After emerging victorious from the August 21 primary run-off, Republican congressional candidate John House of Columbus brought his campaign for the Second District seat to Albany on August 27. House defeated Rick Allen of Columbus for the GOP nomination.
Accompanied by his wife Marilyn and one of his four daughters, House appeared before the Kiwanis Club of Dougherty County to make his case for election to the House seat occupied by longtime Democratic incumbent Sanford Bishop, who is running for re-election.
House never mentioned his opponent by name during his Kiwanis remarks, sticking to his conservative bonafides. He said he likes the idea of lower taxes and thinks there need to be more jobs created. No matter who he has talked to during his campaign, he said, and no matter what field (agricultural, industrial, etc.), the number one complaint has been virtually the same: too much government regulation.
House cited his endorsements by Georgia Right to Life and state Republican icon Bo Callaway, as well as Iraq Veterans for Congress.
If elected, he said, “I intend to attack regulation as best I can” to relieve excess burden on businesses.
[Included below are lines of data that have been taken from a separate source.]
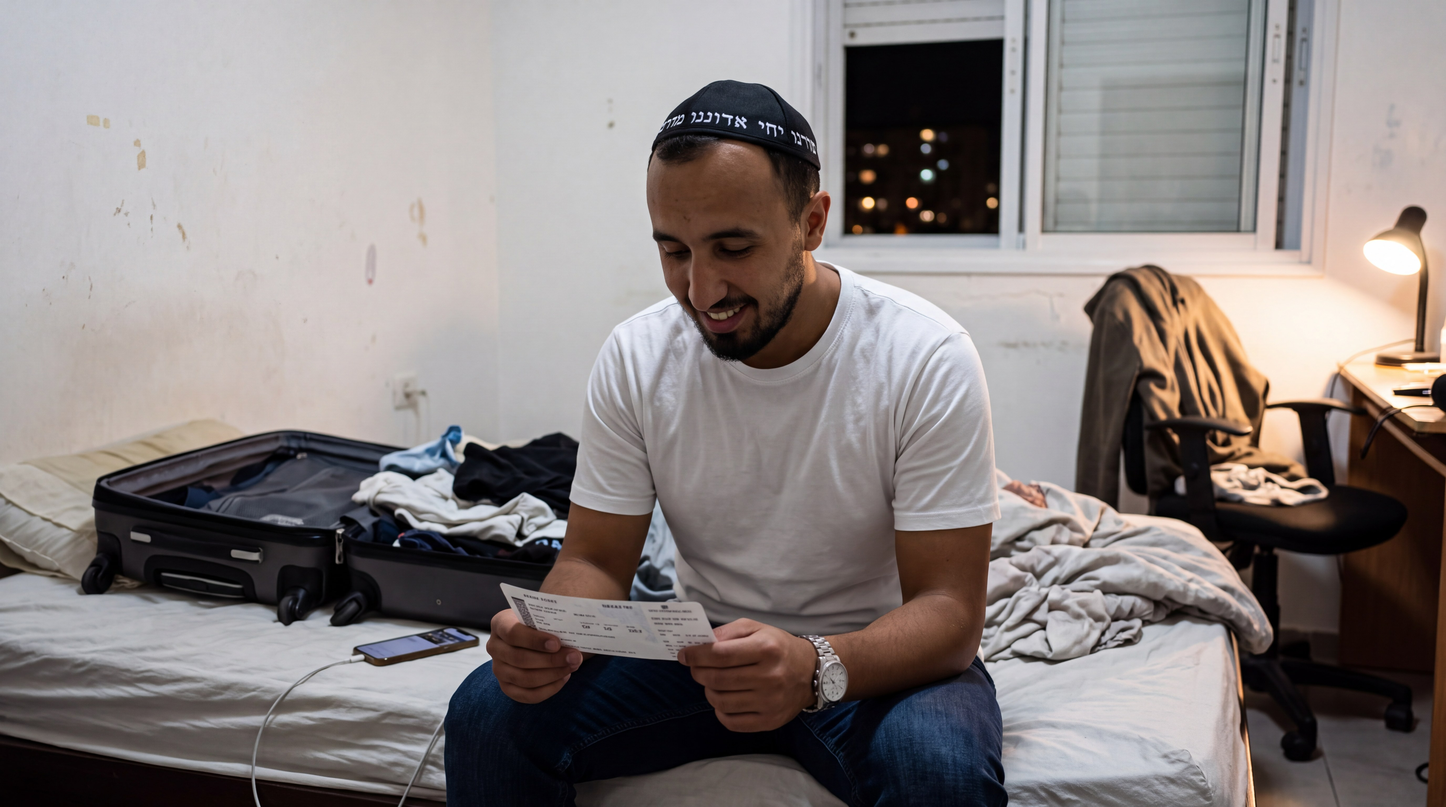
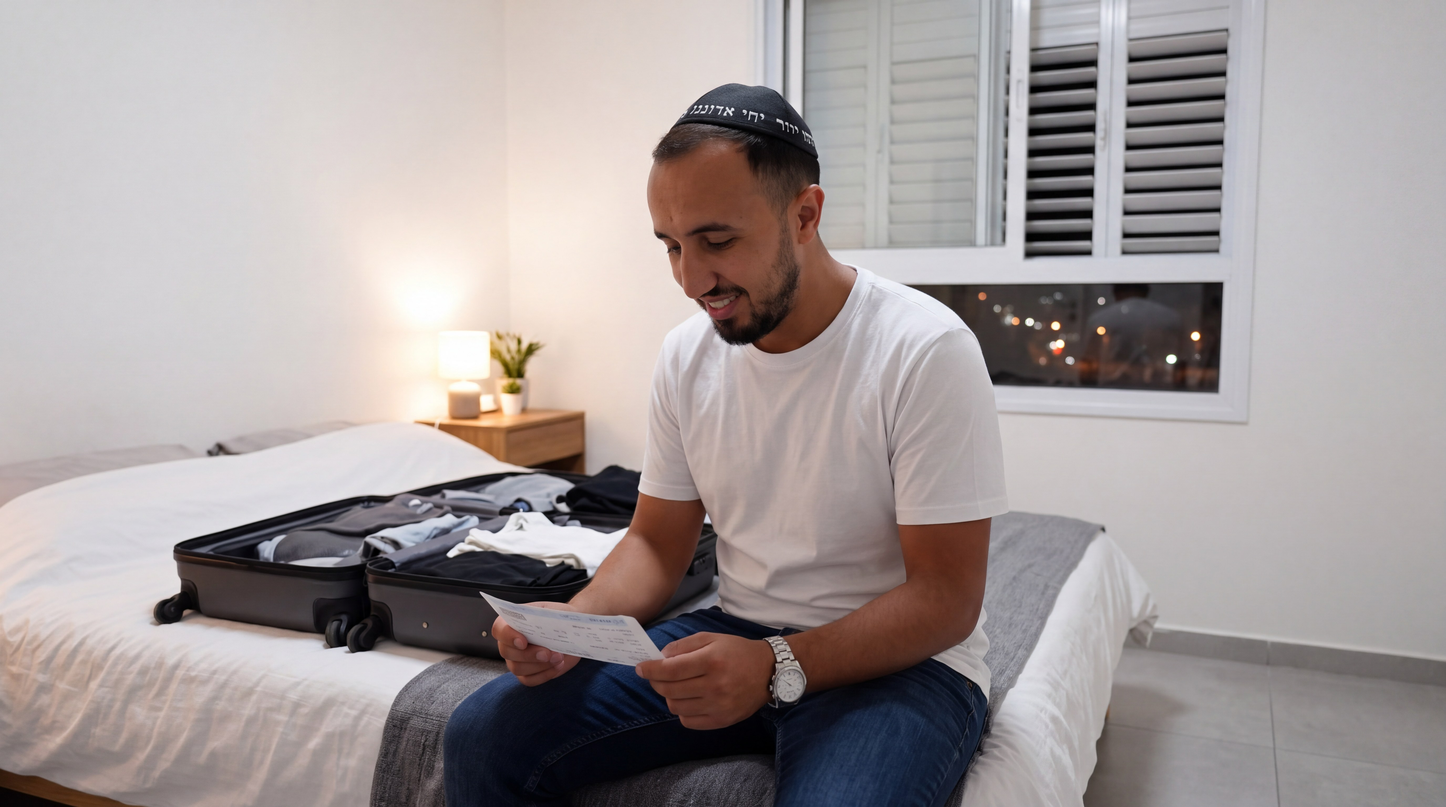
Shirel & Lyron : valise et réaction de Lyron refaites
Claude-Session: https://claude.ai/code/session_01FDkXSruYP2nSK7GDo2br1M

diff --git a/outputs/shirel-lyron/04-controle-qualite.md b/outputs/shirel-lyron/04-controle-qualite.md
@@ -130,7 +130,8 @@ Fitted white long-sleeve mini dress in a soft, slightly sheer jersey, high round
 | Scène 1 v5 : 6 images clés (prompts de la version validée, nouveaux visages/tenues) | 1.1 `0ac3314d-d3c1-417a-8cbe-2295ef138c9c` · 1.2a `2574696a-7b07-40b0-8500-31df49febc47` · 1.2d `074eedac-a8ac-43d9-a82d-89414ee16c10` (1er essai échoué, remboursé ; relancé avec gros plan kippa `c0115fde…`) · 1.3 `0173a11b-954c-4717-9e1f-63b7352676a1` · 1.3b `f74d9561-bafa-49a5-9b8d-74d505f99d91` · 1.4 `889beb73-fe1f-47e4-83f0-34db3d0e3c28`. Kippa : nettement mieux sur 1.2d mais 1-2 lettres imparfaites ; 1.2a et 1.4 faites sans le gros plan kippa (lettres approximatives). 1.3 : cheveux un peu plus courts que le sheet | 18 |
 | 1.2a refait à neuf (Samuel : « filtre bizarre » — cause : retouche d'une image déjà retouchée, violation de la règle A2) + 1.4 refait avec le gros plan kippa | 1.2a `d5479c71-3b77-41e6-962b-00e45304498a` : couleurs naturelles, kippa lisible (« אדוננו »), rabbin bouche fermée ✓ · 1.4 `96d693e0-702e-456c-aa5e-295987dcb765` : kippa lisible (« יחי אדוננו »), visage conforme ✓ | 6 |
 | Test 1.4 (kippa à la bonne taille + golfes atténués) | `3cd4f51c-23c8-4aa9-836a-ad3ebaba5017` : kippa nettement plus petite, proche du sheet, lettres lisibles ; golfes à peine visibles ✓. Décor encore sale (ancien prompt) → image de test seulement | 3 |
-| **Total dépensé** | | **548 cr** |
+| 3 plans Lyron finaux (petite kippa, golfes atténués, chambre propre) | 1.4 `56e1eebd-23ac-4e88-ac2a-21fbcec6dd52` ✓ chambre propre, petite kippa lisible, golfes à peine visibles · 1.2d `23cc3797-0a4e-444f-91b5-5f775c1773d6` : petite kippa ✓ mais golfes encore assez visibles · 1.2a `26f389e7-333a-40ce-9a0c-11ce4915eb91` : ÉCHEC, la retouche n'a pas réduit la kippa (identique à avant) | 9 |
+| **Total dépensé** | | **557 cr** |
 
 **Références Shirel définitives (v5) :** sheet `da688b2a-951a-4108-a7b6-d6e8cca2e108` · photo réelle `5fc6f1cb-77f2-4008-902c-b8287a3862b6` · T1 voyage `e38c01ef-40d5-47a2-afbc-776a7ba2cd00` · T2 `0b9e3e4a-60aa-4238-befb-4832e5befcdf` · T3 `d951d6b5-89e3-4e50-8d18-107bcc6e47a5` · T4 `b8c2ecc2-d75c-4051-a160-1134c45960b7` · Sourires `39c2ea5a-757e-43e5-a729-688fda2fb476`.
He also added, “I believe reducing income taxes will help businesses come back (from overseas) and help those that are here to not leave.”
Asked about the Affordable Care Act – often referred to derisively as “Obamacare” – House said he likes some parts of it, but the legislation is so complex he thinks the only solution is to repeal it completely and start all over again.
House has three granddaughters, and he cited them as his motivation for running for Congress. Concerned about the state of the country, he wants a better nation for them “when they reach the age I am now.” Faced with that he described as a choice between getting involved or sitting back and doing nothing, he decided to get into the race.
House retired from the U.S. Army after 26 years of service and now owns a small business as a planning and research consultant for the defense industry. As a veteran he knows what it means to send someone to war, he said, as well as being a military father; his youngest daughter is an Army 2nd lieutenant with an upcoming overseas assignment.
House is also a part-time university instructor and a free-lance writer, scripting a weekly column in the Columbus Ledger-Enquirer.
House said he believes it is important to stay in touch with the public, and if elected, “I want to come back and get out and see people” and “to find out what’s going on.” His intention, he added, is to “put even more miles on that old Suburban” that has carried him to all parts of the Second District during his campaign.